▸ DATA FOR ANALYSIS:
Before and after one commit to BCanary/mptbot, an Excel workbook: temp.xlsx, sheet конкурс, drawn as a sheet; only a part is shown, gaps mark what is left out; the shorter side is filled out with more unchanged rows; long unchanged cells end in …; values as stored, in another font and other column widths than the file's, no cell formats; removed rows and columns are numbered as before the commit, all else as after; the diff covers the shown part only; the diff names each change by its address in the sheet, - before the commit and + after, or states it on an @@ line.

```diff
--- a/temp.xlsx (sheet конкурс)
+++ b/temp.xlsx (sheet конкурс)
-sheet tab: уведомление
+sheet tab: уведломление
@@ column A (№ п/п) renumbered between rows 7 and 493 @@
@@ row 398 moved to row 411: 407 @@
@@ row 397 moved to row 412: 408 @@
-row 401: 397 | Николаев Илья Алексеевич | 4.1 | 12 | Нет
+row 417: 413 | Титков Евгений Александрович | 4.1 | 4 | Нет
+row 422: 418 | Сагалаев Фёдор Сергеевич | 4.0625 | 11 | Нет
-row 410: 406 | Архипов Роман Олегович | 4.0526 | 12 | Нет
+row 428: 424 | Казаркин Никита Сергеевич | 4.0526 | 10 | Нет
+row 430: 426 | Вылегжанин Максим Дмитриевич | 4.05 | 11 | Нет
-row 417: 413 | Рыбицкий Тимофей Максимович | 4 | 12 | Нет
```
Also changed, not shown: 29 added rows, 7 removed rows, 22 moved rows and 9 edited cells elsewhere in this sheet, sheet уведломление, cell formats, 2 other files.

---

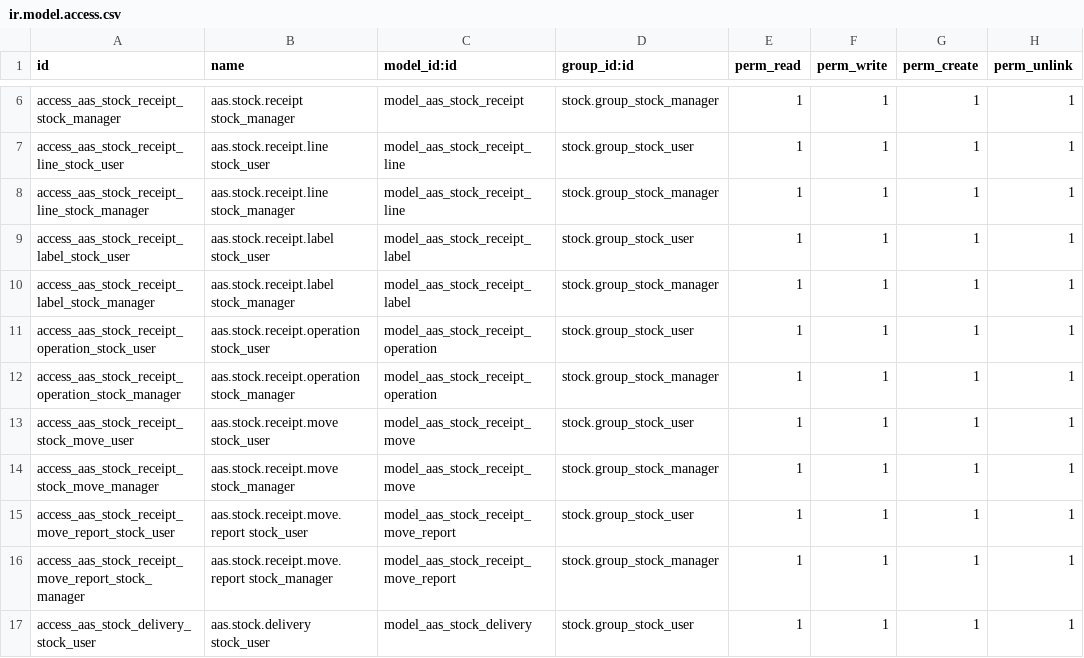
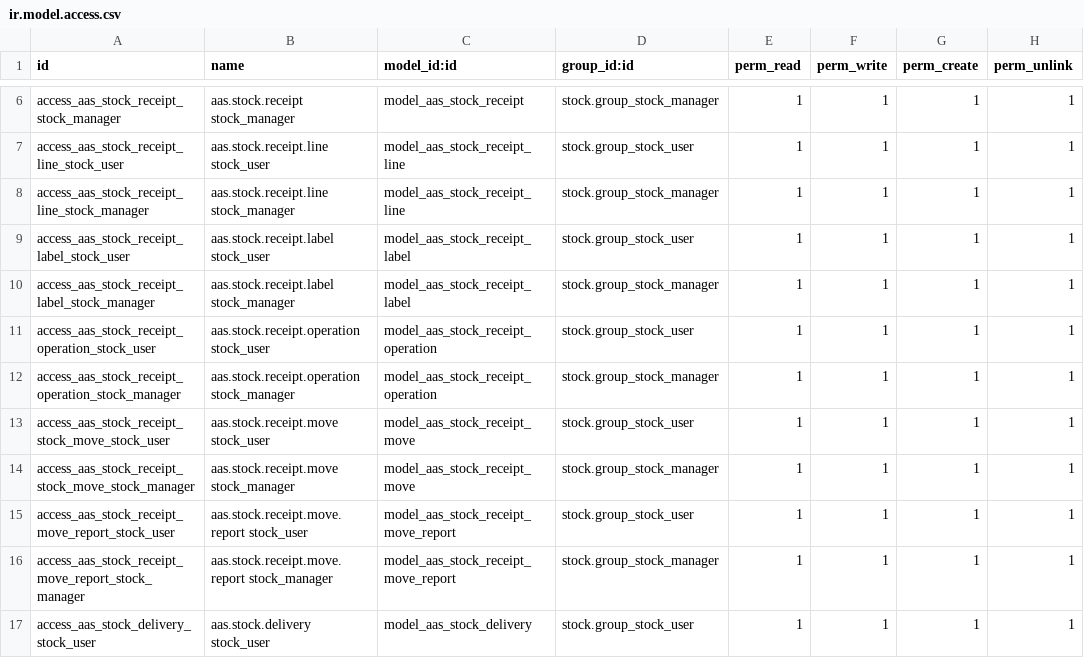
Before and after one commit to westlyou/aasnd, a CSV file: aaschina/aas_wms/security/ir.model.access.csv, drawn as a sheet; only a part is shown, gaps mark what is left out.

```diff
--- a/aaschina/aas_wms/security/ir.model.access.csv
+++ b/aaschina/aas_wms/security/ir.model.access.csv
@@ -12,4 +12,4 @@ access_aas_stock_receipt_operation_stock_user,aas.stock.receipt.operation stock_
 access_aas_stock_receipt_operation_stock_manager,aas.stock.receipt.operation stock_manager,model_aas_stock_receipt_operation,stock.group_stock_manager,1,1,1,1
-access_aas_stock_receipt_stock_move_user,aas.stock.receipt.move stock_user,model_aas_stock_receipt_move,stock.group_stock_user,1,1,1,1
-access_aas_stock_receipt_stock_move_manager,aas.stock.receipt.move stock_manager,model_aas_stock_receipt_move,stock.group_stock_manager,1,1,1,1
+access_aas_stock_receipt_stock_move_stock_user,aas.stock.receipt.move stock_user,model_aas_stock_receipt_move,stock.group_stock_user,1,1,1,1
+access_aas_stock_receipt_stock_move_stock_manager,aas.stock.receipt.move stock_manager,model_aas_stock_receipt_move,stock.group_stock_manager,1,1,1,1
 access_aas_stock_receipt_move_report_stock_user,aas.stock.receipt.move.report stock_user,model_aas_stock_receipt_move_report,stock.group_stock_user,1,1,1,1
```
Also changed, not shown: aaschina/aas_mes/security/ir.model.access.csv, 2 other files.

▸ PROBLEM DETAILS: Only lines containing the word "what" matter here: count them in the entries and give the number, nothing else.

▸ OUTPUT FOR THIS TASK: 2